Provided records:
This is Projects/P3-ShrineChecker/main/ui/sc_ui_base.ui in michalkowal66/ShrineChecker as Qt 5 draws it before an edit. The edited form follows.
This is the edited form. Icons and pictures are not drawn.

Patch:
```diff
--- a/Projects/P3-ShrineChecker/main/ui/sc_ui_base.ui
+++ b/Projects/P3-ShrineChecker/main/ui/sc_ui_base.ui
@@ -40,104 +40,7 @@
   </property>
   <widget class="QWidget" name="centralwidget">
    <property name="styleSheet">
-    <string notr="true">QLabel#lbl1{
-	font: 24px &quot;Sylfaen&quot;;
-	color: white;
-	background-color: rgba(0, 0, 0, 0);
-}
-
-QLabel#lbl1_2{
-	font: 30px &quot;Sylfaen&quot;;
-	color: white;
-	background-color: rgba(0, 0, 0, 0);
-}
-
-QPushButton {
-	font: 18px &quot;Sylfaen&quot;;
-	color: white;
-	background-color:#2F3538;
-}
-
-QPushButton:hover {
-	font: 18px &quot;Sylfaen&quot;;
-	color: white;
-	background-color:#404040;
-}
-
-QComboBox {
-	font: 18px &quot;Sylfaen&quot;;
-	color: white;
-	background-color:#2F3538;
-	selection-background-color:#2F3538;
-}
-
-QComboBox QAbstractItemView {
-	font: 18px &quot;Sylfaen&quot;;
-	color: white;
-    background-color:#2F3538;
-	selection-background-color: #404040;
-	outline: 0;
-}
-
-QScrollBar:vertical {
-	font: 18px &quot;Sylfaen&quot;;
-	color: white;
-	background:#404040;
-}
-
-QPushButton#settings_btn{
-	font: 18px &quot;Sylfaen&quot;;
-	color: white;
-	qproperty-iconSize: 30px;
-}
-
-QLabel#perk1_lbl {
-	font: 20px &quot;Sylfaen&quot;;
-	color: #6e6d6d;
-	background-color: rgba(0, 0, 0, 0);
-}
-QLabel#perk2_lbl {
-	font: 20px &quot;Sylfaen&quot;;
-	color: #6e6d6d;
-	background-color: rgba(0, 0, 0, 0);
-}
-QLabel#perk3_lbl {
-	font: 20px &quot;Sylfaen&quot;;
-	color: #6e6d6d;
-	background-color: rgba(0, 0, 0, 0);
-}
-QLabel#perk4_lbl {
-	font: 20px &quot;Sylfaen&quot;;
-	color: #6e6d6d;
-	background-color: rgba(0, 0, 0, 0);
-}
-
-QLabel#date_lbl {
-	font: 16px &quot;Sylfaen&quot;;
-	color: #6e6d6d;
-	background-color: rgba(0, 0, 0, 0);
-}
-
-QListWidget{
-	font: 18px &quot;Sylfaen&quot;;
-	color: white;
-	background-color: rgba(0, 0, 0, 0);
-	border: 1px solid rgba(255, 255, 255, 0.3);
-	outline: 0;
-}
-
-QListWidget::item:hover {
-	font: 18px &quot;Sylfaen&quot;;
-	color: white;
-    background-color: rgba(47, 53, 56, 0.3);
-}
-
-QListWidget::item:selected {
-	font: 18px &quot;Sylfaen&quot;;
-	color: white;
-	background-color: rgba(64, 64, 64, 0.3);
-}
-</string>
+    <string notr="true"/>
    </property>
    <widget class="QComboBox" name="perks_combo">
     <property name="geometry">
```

Problem requirements: Character for character, output the whole material above.

Response:
This is Projects/P3-ShrineChecker/main/ui/sc_ui_base.ui in michalkowal66/ShrineChecker as Qt 5 draws it before an edit. The edited form follows.
This is the edited form. Icons and pictures are not drawn.

Patch:
```diff
--- a/Projects/P3-ShrineChecker/main/ui/sc_ui_base.ui
+++ b/Projects/P3-ShrineChecker/main/ui/sc_ui_base.ui
@@ -40,104 +40,7 @@
   </property>
   <widget class="QWidget" name="centralwidget">
    <property name="styleSheet">
-    <string notr="true">QLabel#lbl1{
-	font: 24px &quot;Sylfaen&quot;;
-	color: white;
-	background-color: rgba(0, 0, 0, 0);
-}
-
-QLabel#lbl1_2{
-	font: 30px &quot;Sylfaen&quot;;
-	color: white;
-	background-color: rgba(0, 0, 0, 0);
-}
-
-QPushButton {
-	font: 18px &quot;Sylfaen&quot;;
-	color: white;
-	background-color:#2F3538;
-}
-
-QPushButton:hover {
-	font: 18px &quot;Sylfaen&quot;;
-	color: white;
-	background-color:#404040;
-}
-
-QComboBox {
-	font: 18px &quot;Sylfaen&quot;;
-	color: white;
-	background-color:#2F3538;
-	selection-background-color:#2F3538;
-}
-
-QComboBox QAbstractItemView {
-	font: 18px &quot;Sylfaen&quot;;
-	color: white;
-    background-color:#2F3538;
-	selection-background-color: #404040;
-	outline: 0;
-}
-
-QScrollBar:vertical {
-	font: 18px &quot;Sylfaen&quot;;
-	color: white;
-	background:#404040;
-}
-
-QPushButton#settings_btn{
-	font: 18px &quot;Sylfaen&quot;;
-	color: white;
-	qproperty-iconSize: 30px;
-}
-
-QLabel#perk1_lbl {
-	font: 20px &quot;Sylfaen&quot;;
-	color: #6e6d6d;
-	background-color: rgba(0, 0, 0, 0);
-}
-QLabel#perk2_lbl {
-	font: 20px &quot;Sylfaen&quot;;
-	color: #6e6d6d;
-	background-color: rgba(0, 0, 0, 0);
-}
-QLabel#perk3_lbl {
-	font: 20px &quot;Sylfaen&quot;;
-	color: #6e6d6d;
-	background-color: rgba(0, 0, 0, 0);
-}
-QLabel#perk4_lbl {
-	font: 20px &quot;Sylfaen&quot;;
-	color: #6e6d6d;
-	background-color: rgba(0, 0, 0, 0);
-}
-
-QLabel#date_lbl {
-	font: 16px &quot;Sylfaen&quot;;
-	color: #6e6d6d;
-	background-color: rgba(0, 0, 0, 0);
-}
-
-QListWidget{
-	font: 18px &quot;Sylfaen&quot;;
-	color: white;
-	background-color: rgba(0, 0, 0, 0);
-	border: 1px solid rgba(255, 255, 255, 0.3);
-	outline: 0;
-}
-
-QListWidget::item:hover {
-	font: 18px &quot;Sylfaen&quot;;
-	color: white;
-    background-color: rgba(47, 53, 56, 0.3);
-}
-
-QListWidget::item:selected {
-	font: 18px &quot;Sylfaen&quot;;
-	color: white;
-	background-color: rgba(64, 64, 64, 0.3);
-}
-</string>
+    <string notr="true"/>
    </property>
    <widget class="QComboBox" name="perks_combo">
     <property name="geometry">
```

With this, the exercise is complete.